10. When Young Income Matters More Than Investment Returns
Develop a habit of investing money every month. If you begin investing in a down year, you may become discouraged.
Remember, you are setting yourself up for retirement down the road, not today.
Compound interest will be your friend over the long term.
11. Don't Be Afraid of The Market Crashing
Your time horizon is years, not months, and indeed not days. Your mental health will suffer if you look at your finances every day. You will be in a much better financial position taking a weekly or monthly look and seeing if you need to make any changes.
Market corrections and crashes will happen multiple times in your lifetime. Downturns are a normal part of markets. Stay grounded in your long-term perspective.
12. Plan For the Worst, Hope For the Best
No one knows what the future holds, and that's why it's essential always to have a backup plan in case things don't go according to plan. Have an emergency fund that is fully funded and be diversified in your investments.

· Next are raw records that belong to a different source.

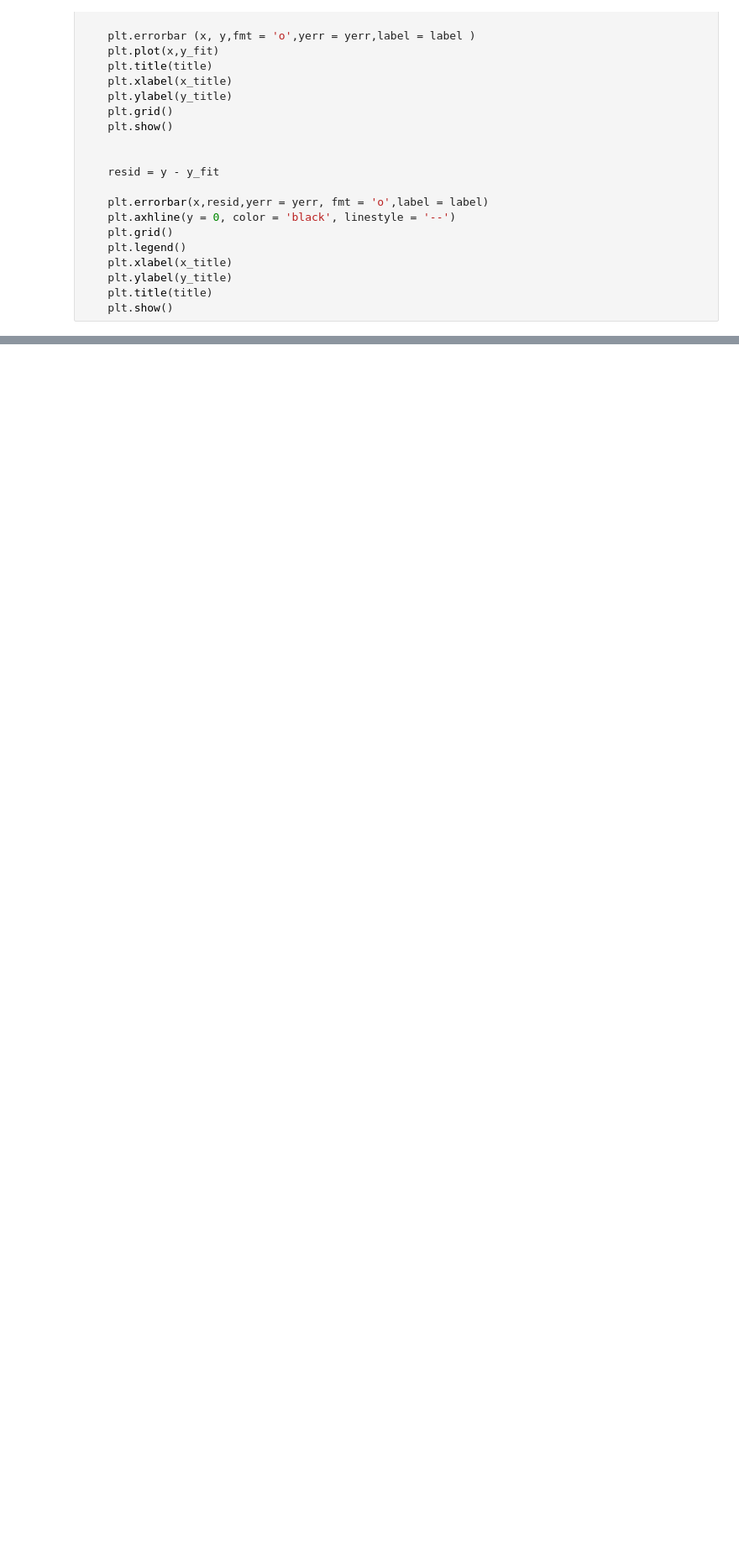
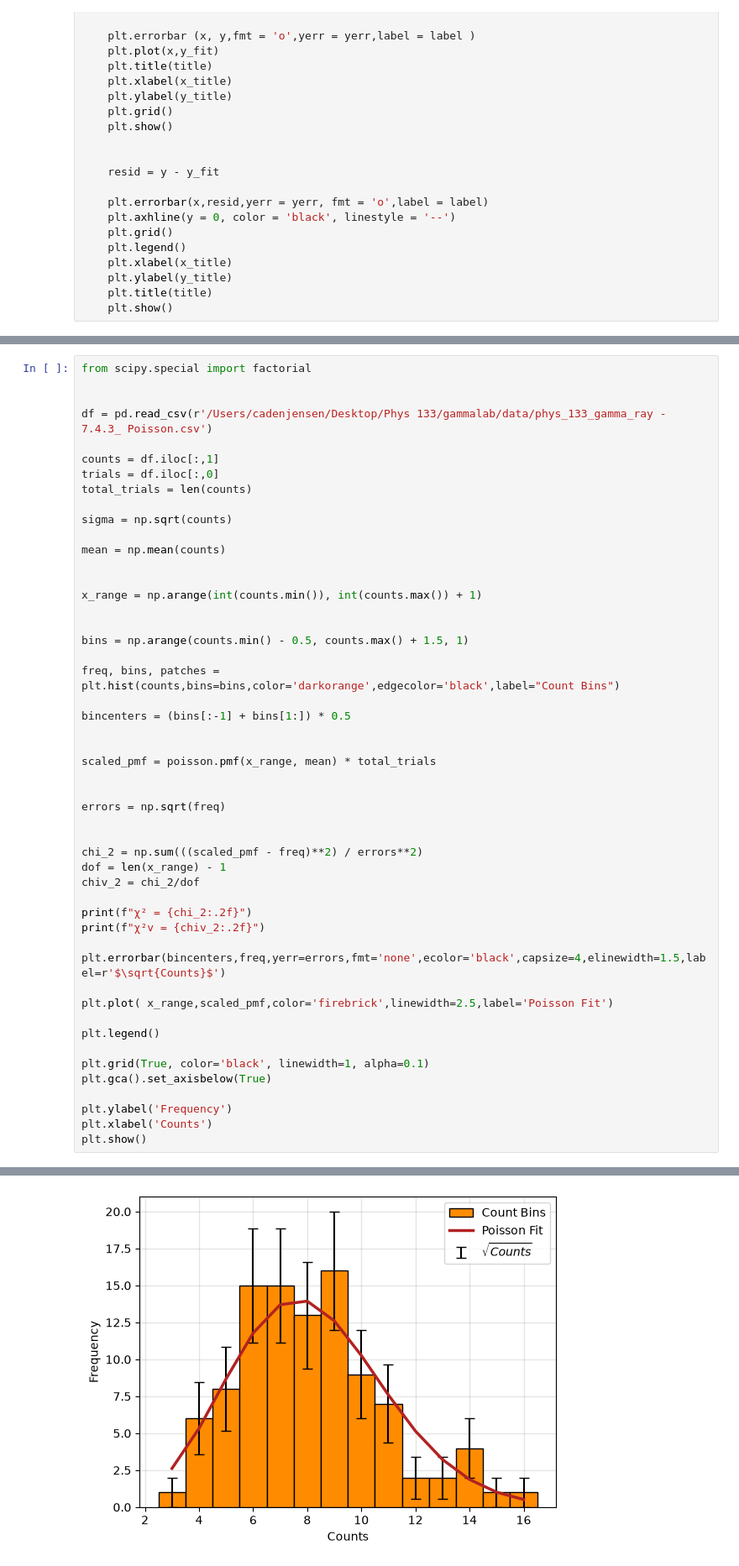
Before and after one commit to cawjense/Phys-133, a Jupyter notebook: gammalab/gamma.ipynb, the cells around one changed output, grey strips where cells are left out. Shown at 84% size. Drawn from its saved outputs; the diff is of its cells as text; blank space fills up the shorter version.

```diff
--- a/gammalab/gamma.ipynb
+++ b/gammalab/gamma.ipynb
@@ -154,0 +114,51 @@ plt.show()
+# %%
+from scipy.special import factorial
+
+
+df = pd.read_csv(r'/Users/cadenjensen/Desktop/Phys 133/gammalab/data/phys_133_gamma_ray - 7.4.3_ Poisson.csv')
+
+counts = df.iloc[:,1]
+trials = df.iloc[:,0]
+total_trials = len(counts)
+
+sigma = np.sqrt(counts)
+
+mean = np.mean(counts)
+
+
+x_range = np.arange(int(counts.min()), int(counts.max()) + 1)
+
+
+bins = np.arange(counts.min() - 0.5, counts.max() + 1.5, 1)
+
+freq, bins, patches = plt.hist(counts,bins=bins,color='darkorange',edgecolor='black',label="Count Bins")
+
+bincenters = (bins[:-1] + bins[1:]) * 0.5
+
+
+scaled_pmf = poisson.pmf(x_range, mean) * total_trials
+
+
+errors = np.sqrt(freq)
+
+
+chi_2 = np.sum(((scaled_pmf - freq)**2) / errors**2)
+dof = len(x_range) - 1
+chiv_2 = chi_2/dof
+
+print(f"χ² = {chi_2:.2f}")
+print(f"χ²v = {chiv_2:.2f}")
+
+plt.errorbar(bincenters,freq,yerr=errors,fmt='none',ecolor='black',capsize=4,elinewidth=1.5,label=r'$\sqrt{Counts}$')
+
+plt.plot( x_range,scaled_pmf,color='firebrick',linewidth=2.5,label='Poisson Fit')
+
+plt.legend()
+
+plt.grid(True, color='black', linewidth=1, alpha=0.1)
+plt.gca().set_axisbelow(True)
+
+plt.ylabel('Frequency')
+plt.xlabel('Counts')
+plt.show()
+# %% [output]
@@ -155 +167,2 @@ plt.show()
+[figure, added]
 # %% [markdown]
```
Also changed, not shown: parts of 12 cells of this notebook.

You cannot plan for everything. You can be proactive in how you prepare for when life is tough. Much better to save money today and be prepared if you lose your job.
13. Debt Can Be a Good Thing
Debt can be used to multiply your wealth faster than if you pay cash for everything.
Using debt wisely takes a particular knowledge.
If Apple is doing something, it must be working out for them. I’ll follow their lead, and the naysayers of debt can enjoy their cash and slow net-worth growth.
14. Investments Always Carry Risk
There is no such thing as a sure thing. Be very careful of any investment that has a lot of hype. Only invest in something you understand. Remember what Warren Buffet says. Be Fearful When Others Are Greedy.
15. Saving Money Isn't Always a Good Idea
With inflation on the rise, saving money is become a worse idea by the day. Saving cash is a good idea for short-term cash reserves and an emergency fund.
You should not be saving money for the sake of psychological security or because your dad told you it’s good to save.
Have a plan for extra money and deploy it to earn more money. Money sitting and doing nothing does not help your net worth.
16. Your House is Not an Asset
Where you live is a liability. A liability takes money out of your pocket each month.
Having positive equity in your primary residence does not make your house an asset. The only way your primary residence is an asset is if you are renting out rooms or have a duplex.
17. Buy Quality, Not Quantity
Better to buy one high-quality item that will last years. Buying fast fashion is not environmentally friendly and will last you months (maybe weeks).
The folks at Buy it for Life have it right.
18. It's a Good Idea to Have Multiple Income Streams
Most millionaires have seven streams of income. If you are a W-2 employee, consider taking up a side hustle to make extra money every month. I remember the first time I was paid $100 for some freelance work. I was ecstatic.
The faster you create multiple streams of income (preferrable passive), the quicker you’ll become a millionaire.
19. Don’t Take Advice from Broke People
Most people don’t know anything about money. Unless you can verify they have success in their finances, be wary. Government school teachers come from an education system that is flat-out broke.
The California pension for teachers is over $70 billion underfunded. Soon they will not be able to pay their obligations.
Your teacher’s budget is not better.
Only take advice from trusted sources. Just because they share your last name does not mean they will give you correct financial advice.
20. Having a Budget is the Key to Financial Stability
Financial Education is Important
Keep reading. Keep learning. Financial education is not about how much money you have. It’s about growing what you do have and, at some point, having 100% freedom with your time.
Continue improving yourself, and in due time you will understand how to manage your money.
As a certified credit counselor and syndicated writer at MaxMyMoney, Max has coached over 250 Millennials to help take the stress out of money. When Max is not coaching, you'll find him reading financial books, indoor cycling, or visiting local pawn shops looking for swiss-made watches.